%%
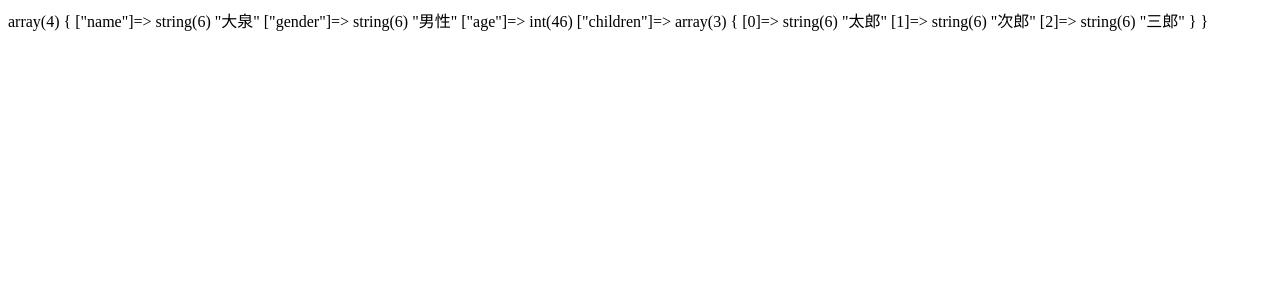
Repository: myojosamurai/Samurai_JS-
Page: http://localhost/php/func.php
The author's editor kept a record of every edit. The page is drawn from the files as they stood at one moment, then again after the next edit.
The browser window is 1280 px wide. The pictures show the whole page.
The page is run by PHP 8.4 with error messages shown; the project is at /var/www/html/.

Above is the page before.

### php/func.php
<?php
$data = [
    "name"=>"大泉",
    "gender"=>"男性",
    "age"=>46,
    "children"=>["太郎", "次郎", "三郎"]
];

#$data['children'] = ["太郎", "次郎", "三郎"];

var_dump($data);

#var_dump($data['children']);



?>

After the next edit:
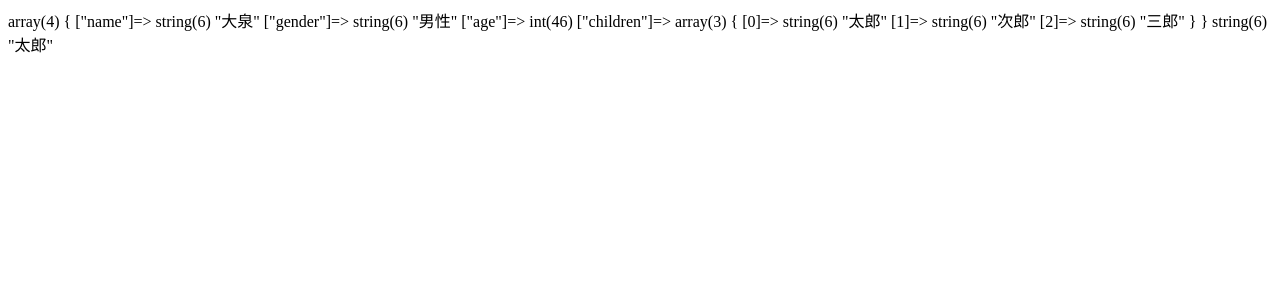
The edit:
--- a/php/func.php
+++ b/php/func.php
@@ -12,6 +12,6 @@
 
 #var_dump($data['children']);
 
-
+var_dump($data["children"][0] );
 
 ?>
%%
What to work on: The answer is the whole listing above, written out verbatim, without its pictures.

Solution to this problem:
Repository: myojosamurai/Samurai_JS-
Page: http://localhost/php/func.php
The author's editor kept a record of every edit. The page is drawn from the files as they stood at one moment, then again after the next edit.
The browser window is 1280 px wide. The pictures show the whole page.
The page is run by PHP 8.4 with error messages shown; the project is at /var/www/html/.

Above is the page before.

### php/func.php
<?php
$data = [
    "name"=>"大泉",
    "gender"=>"男性",
    "age"=>46,
    "children"=>["太郎", "次郎", "三郎"]
];

#$data['children'] = ["太郎", "次郎", "三郎"];

var_dump($data);

#var_dump($data['children']);



?>

After the next edit:
The edit:
--- a/php/func.php
+++ b/php/func.php
@@ -12,6 +12,6 @@
 
 #var_dump($data['children']);
 
-
+var_dump($data["children"][0] );
 
 ?>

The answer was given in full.